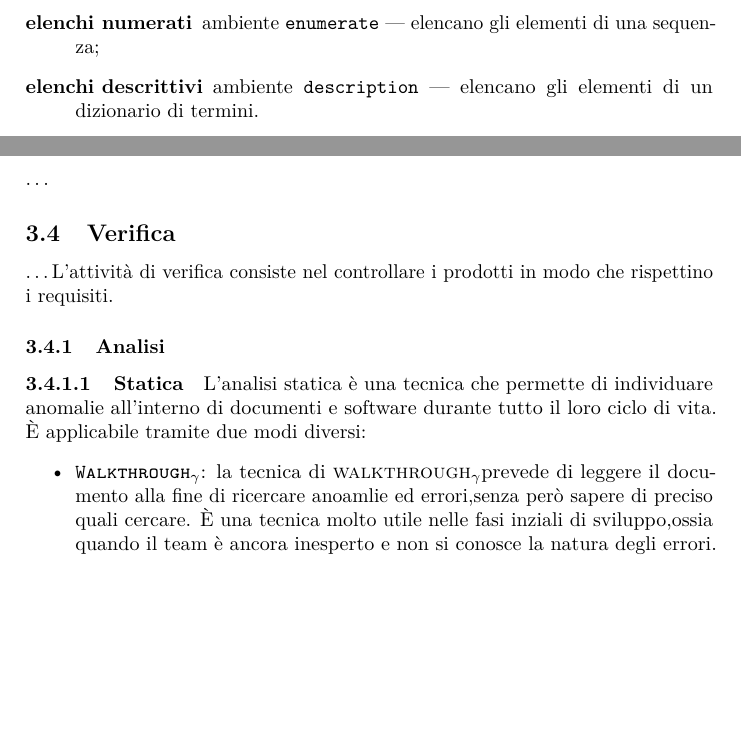
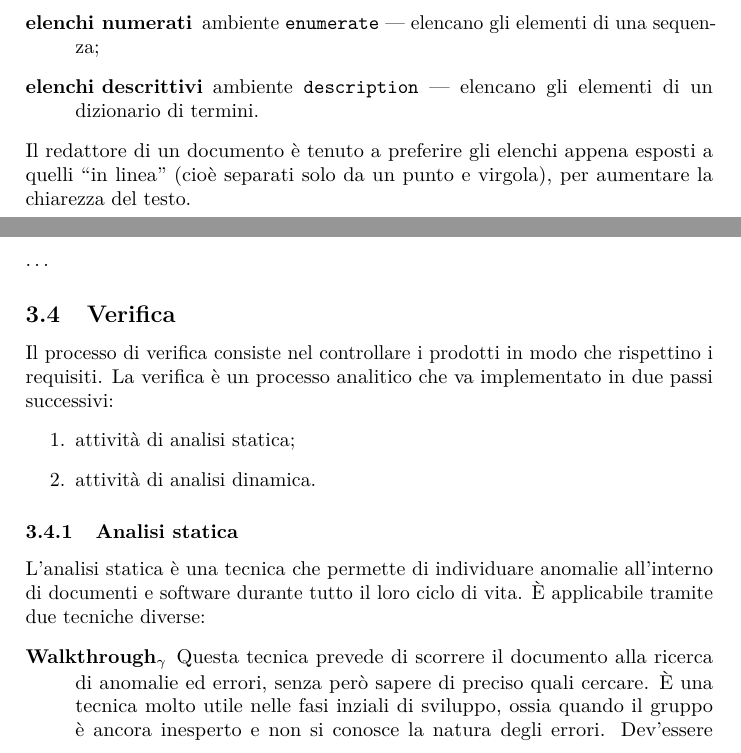
Before and after one commit to hivex-unipd/swedesigner-doc, a LaTeX document (doc/Interni/Norme_di_progetto/Norme_di_progetto_v_0_0_3.tex): two parts of pages 10 and 13 of 19, joined at a grey line, cut so that both start at the same text, the shorter picture padded with empty space. Compiled offline with pdfLaTeX.

Commit message:
proposta di modifica della struttura delle norme sulla verifica

```diff
--- a/doc/Interni/Norme_di_progetto/Norme_di_progetto_v_0_0_3.tex
+++ b/doc/Interni/Norme_di_progetto/Norme_di_progetto_v_0_0_3.tex
@@ -203,6 +203,7 @@ Riportiamo qui di seguito le norme che riguardano lo sviluppo della documentazio
 	\item[elenchi numerati] ambiente \texttt{enumerate} --- elencano gli elementi di una sequenza;
 	\item[elenchi descrittivi] ambiente \texttt{description} --- elencano gli elementi di un dizionario di termini.
 \end{description}
+Il redattore di un documento è tenuto a preferire gli elenchi appena esposti a quelli “in linea” (cioè separati solo da un punto e virgola), per aumentare la chiarezza del testo.
 \paragraph{Intestazione} Ogni pagina dev'essere numerata e deve riportare in testata il titolo del documento e della sezione che ospita. % e magari il nome/logo del gruppo e il nome del progetto
 
 \subsubsection{Ciclo di vita di un documento} Per ogni documento creato, i redattori stendono una bozza (in Latex) che dev'essere poi controllata dai verificatori; se questi rilevano errori o possibili miglioramenti da apportare, segnalano il fatto al \gloss{responsabile di progetto} --- che provvede a rendicontare le ore di lavoro aggiuntive --- e modificano il documento dopo aver avvisato i redattori di tale documento.
@@ -258,13 +259,18 @@ Nel ramo \texttt{master} del repository, va pubblicato lo stato attuale della co
 
 \subsection{Qualità} \dots
 
-\subsection{Verifica} \dots
-    L'attività di verifica consiste nel controllare i prodotti in modo che rispettino i requisiti.
- \subsubsection{Analisi}
-	\paragraph{Statica}
-	L'analisi statica è una tecnica che permette di individuare anomalie all'interno di documenti e software durante tutto il loro ciclo di vita. È applicabile tramite due modi diversi:
-	\begin{itemize}
-		\item \texttt{\gloss{Walkthrough}}: la tecnica di \gloss{walkthrough}prevede di leggere il documento alla fine di ricercare anoamlie ed errori,senza però sapere di preciso quali cercare. È una tecnica molto utile nelle fasi inziali di sviluppo,ossia quando il team è ancora inesperto e non si conosce la natura degli errori. Viene adottata dai verificatori i quali scriveranno nella lista di controllo gli errori più frequenti. Quando questa lista sarà abbastanza grande si passera alla tecnica di \gloss{inspection}
-		\item \texttt{\gloss{Inspection}}: la tecnica di \gloss{inspection} prevede di utilizzare la lista di controllo in modo tale da eseguire una ricerca molto più mirata e dettagliata degli errori. L'efficacia di questa tecnica aumenta man mano che la lista di controllo si espande.
-	\end{itemize}
-	\paragraph{Dinamica}
+\subsection{Verifica}
+Il processo di verifica consiste nel controllare i prodotti in modo che rispettino i requisiti. % processi, oltre ai prodotti?
+La verifica è un processo analitico che va implementato in due passi successivi:
+\begin{enumerate}
+	\item attività di analisi statica;
+	\item attività di analisi dinamica.
+\end{enumerate}
+
+%%% ho pensato di suddividere così questa sezione:
+
+	\subsubsection{Analisi statica}
+	L'analisi statica è una tecnica che permette di individuare anomalie all'interno di documenti e software durante tutto il loro ciclo di vita. È applicabile tramite due tecniche diverse:
+	\begin{description}
+		\item[\gloss{Walkthrough}] Questa tecnica prevede di scorrere il documento alla ricerca di anomalie ed errori, senza però sapere di preciso quali cercare. È una tecnica molto utile nelle fasi inziali di sviluppo, ossia quando il gruppo è ancora inesperto e non si conosce la natura degli errori. Dev'essere adottata dai verificatori, i quali scriveranno nella lista di controllo gli errori più frequenti; quando questa lista sarà abbastanza grande si passerà alla tecnica di \gloss{inspection}.
+		\item[Inspection] Con questa tecnica, il verificatore deve utilizzare la lista di controllo in modo tale da eseguire una ricerca molto più mirata e dettagliata degli errori. L'efficacia di questa tecnica aumenta man mano che la lista di controllo si espande.
```
Also changed, not shown: doc/Interni/Norme_di_progetto/Norme_di_progetto_v_0_0_3.tex (26 more changed lines).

◆ ◆ ◆ ◆ ◆

■ Exercise description:
The answer should be a bare number: how many lines of the material above include "eseguire".

■ Answer area:
2